### TASK DETAILS
Could you copy all of the records below exactly as they appear?

──────── DATA SHOWN

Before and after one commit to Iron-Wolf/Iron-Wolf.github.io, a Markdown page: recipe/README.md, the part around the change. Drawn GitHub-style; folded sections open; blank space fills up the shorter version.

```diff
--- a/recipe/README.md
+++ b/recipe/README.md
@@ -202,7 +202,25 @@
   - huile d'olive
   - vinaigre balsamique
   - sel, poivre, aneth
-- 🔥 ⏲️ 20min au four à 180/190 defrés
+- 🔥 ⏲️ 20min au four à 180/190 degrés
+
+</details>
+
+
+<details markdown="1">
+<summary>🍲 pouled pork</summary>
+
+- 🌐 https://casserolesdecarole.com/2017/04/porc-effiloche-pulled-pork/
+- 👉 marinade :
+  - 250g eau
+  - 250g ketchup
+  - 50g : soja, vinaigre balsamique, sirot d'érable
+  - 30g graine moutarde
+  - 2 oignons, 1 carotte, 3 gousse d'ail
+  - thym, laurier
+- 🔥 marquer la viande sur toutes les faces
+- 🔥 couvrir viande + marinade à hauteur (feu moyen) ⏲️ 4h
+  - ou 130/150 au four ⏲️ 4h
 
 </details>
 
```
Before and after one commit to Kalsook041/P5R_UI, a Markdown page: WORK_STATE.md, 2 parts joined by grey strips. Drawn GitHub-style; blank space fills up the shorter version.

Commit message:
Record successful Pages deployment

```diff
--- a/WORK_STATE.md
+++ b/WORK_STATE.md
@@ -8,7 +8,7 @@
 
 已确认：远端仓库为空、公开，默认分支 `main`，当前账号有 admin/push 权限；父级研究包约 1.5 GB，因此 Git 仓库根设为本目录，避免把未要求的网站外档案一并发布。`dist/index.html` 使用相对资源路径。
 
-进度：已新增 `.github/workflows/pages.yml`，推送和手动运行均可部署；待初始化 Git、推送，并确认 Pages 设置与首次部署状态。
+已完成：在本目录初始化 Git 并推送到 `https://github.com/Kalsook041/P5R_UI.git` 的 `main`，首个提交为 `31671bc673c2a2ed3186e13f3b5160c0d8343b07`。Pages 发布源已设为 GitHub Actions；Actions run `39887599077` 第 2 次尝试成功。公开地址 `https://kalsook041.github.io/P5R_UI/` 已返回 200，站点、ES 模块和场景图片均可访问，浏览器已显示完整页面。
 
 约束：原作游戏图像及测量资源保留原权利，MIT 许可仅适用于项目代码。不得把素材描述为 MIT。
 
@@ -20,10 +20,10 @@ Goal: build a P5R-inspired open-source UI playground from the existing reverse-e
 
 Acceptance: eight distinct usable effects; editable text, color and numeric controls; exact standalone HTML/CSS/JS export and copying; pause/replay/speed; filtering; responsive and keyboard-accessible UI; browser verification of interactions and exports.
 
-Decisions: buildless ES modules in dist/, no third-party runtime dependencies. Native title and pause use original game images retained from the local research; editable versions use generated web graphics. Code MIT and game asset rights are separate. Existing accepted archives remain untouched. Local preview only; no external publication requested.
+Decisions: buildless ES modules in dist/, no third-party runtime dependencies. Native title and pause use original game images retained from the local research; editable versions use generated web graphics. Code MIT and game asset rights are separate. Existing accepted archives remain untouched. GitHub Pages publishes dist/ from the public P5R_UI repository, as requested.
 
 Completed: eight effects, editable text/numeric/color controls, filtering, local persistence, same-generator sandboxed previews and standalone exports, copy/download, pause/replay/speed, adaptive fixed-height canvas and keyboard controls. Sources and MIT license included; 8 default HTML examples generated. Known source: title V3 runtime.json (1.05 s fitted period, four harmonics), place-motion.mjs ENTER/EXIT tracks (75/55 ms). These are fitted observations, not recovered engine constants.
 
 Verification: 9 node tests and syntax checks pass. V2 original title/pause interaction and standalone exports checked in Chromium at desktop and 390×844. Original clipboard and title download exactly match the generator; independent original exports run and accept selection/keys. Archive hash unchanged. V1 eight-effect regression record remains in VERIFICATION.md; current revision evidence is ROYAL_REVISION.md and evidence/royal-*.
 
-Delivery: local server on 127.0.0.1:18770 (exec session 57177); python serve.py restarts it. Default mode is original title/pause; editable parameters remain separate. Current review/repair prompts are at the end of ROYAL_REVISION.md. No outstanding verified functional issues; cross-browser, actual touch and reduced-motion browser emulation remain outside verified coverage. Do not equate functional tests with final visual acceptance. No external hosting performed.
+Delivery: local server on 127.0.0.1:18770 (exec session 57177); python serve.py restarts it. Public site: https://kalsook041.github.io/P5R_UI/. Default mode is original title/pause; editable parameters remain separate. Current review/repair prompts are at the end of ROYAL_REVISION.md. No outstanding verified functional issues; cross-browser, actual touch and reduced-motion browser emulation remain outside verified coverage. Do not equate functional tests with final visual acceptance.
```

────────────────

### ANSWER TO THIS PROBLEM
Before and after one commit to Iron-Wolf/Iron-Wolf.github.io, a Markdown page: recipe/README.md, the part around the change. Drawn GitHub-style; folded sections open; blank space fills up the shorter version.

```diff
--- a/recipe/README.md
+++ b/recipe/README.md
@@ -202,7 +202,25 @@
   - huile d'olive
   - vinaigre balsamique
   - sel, poivre, aneth
-- 🔥 ⏲️ 20min au four à 180/190 defrés
+- 🔥 ⏲️ 20min au four à 180/190 degrés
+
+</details>
+
+
+<details markdown="1">
+<summary>🍲 pouled pork</summary>
+
+- 🌐 https://casserolesdecarole.com/2017/04/porc-effiloche-pulled-pork/
+- 👉 marinade :
+  - 250g eau
+  - 250g ketchup
+  - 50g : soja, vinaigre balsamique, sirot d'érable
+  - 30g graine moutarde
+  - 2 oignons, 1 carotte, 3 gousse d'ail
+  - thym, laurier
+- 🔥 marquer la viande sur toutes les faces
+- 🔥 couvrir viande + marinade à hauteur (feu moyen) ⏲️ 4h
+  - ou 130/150 au four ⏲️ 4h
 
 </details>
 
```
Before and after one commit to Kalsook041/P5R_UI, a Markdown page: WORK_STATE.md, 2 parts joined by grey strips. Drawn GitHub-style; blank space fills up the shorter version.

Commit message:
Record successful Pages deployment

```diff
--- a/WORK_STATE.md
+++ b/WORK_STATE.md
@@ -8,7 +8,7 @@
 
 已确认：远端仓库为空、公开，默认分支 `main`，当前账号有 admin/push 权限；父级研究包约 1.5 GB，因此 Git 仓库根设为本目录，避免把未要求的网站外档案一并发布。`dist/index.html` 使用相对资源路径。
 
-进度：已新增 `.github/workflows/pages.yml`，推送和手动运行均可部署；待初始化 Git、推送，并确认 Pages 设置与首次部署状态。
+已完成：在本目录初始化 Git 并推送到 `https://github.com/Kalsook041/P5R_UI.git` 的 `main`，首个提交为 `31671bc673c2a2ed3186e13f3b5160c0d8343b07`。Pages 发布源已设为 GitHub Actions；Actions run `39887599077` 第 2 次尝试成功。公开地址 `https://kalsook041.github.io/P5R_UI/` 已返回 200，站点、ES 模块和场景图片均可访问，浏览器已显示完整页面。
 
 约束：原作游戏图像及测量资源保留原权利，MIT 许可仅适用于项目代码。不得把素材描述为 MIT。
 
@@ -20,10 +20,10 @@ Goal: build a P5R-inspired open-source UI playground from the existing reverse-e
 
 Acceptance: eight distinct usable effects; editable text, color and numeric controls; exact standalone HTML/CSS/JS export and copying; pause/replay/speed; filtering; responsive and keyboard-accessible UI; browser verification of interactions and exports.
 
-Decisions: buildless ES modules in dist/, no third-party runtime dependencies. Native title and pause use original game images retained from the local research; editable versions use generated web graphics. Code MIT and game asset rights are separate. Existing accepted archives remain untouched. Local preview only; no external publication requested.
+Decisions: buildless ES modules in dist/, no third-party runtime dependencies. Native title and pause use original game images retained from the local research; editable versions use generated web graphics. Code MIT and game asset rights are separate. Existing accepted archives remain untouched. GitHub Pages publishes dist/ from the public P5R_UI repository, as requested.
 
 Completed: eight effects, editable text/numeric/color controls, filtering, local persistence, same-generator sandboxed previews and standalone exports, copy/download, pause/replay/speed, adaptive fixed-height canvas and keyboard controls. Sources and MIT license included; 8 default HTML examples generated. Known source: title V3 runtime.json (1.05 s fitted period, four harmonics), place-motion.mjs ENTER/EXIT tracks (75/55 ms). These are fitted observations, not recovered engine constants.
 
 Verification: 9 node tests and syntax checks pass. V2 original title/pause interaction and standalone exports checked in Chromium at desktop and 390×844. Original clipboard and title download exactly match the generator; independent original exports run and accept selection/keys. Archive hash unchanged. V1 eight-effect regression record remains in VERIFICATION.md; current revision evidence is ROYAL_REVISION.md and evidence/royal-*.
 
-Delivery: local server on 127.0.0.1:18770 (exec session 57177); python serve.py restarts it. Default mode is original title/pause; editable parameters remain separate. Current review/repair prompts are at the end of ROYAL_REVISION.md. No outstanding verified functional issues; cross-browser, actual touch and reduced-motion browser emulation remain outside verified coverage. Do not equate functional tests with final visual acceptance. No external hosting performed.
+Delivery: local server on 127.0.0.1:18770 (exec session 57177); python serve.py restarts it. Public site: https://kalsook041.github.io/P5R_UI/. Default mode is original title/pause; editable parameters remain separate. Current review/repair prompts are at the end of ROYAL_REVISION.md. No outstanding verified functional issues; cross-browser, actual touch and reduced-motion browser emulation remain outside verified coverage. Do not equate functional tests with final visual acceptance.
```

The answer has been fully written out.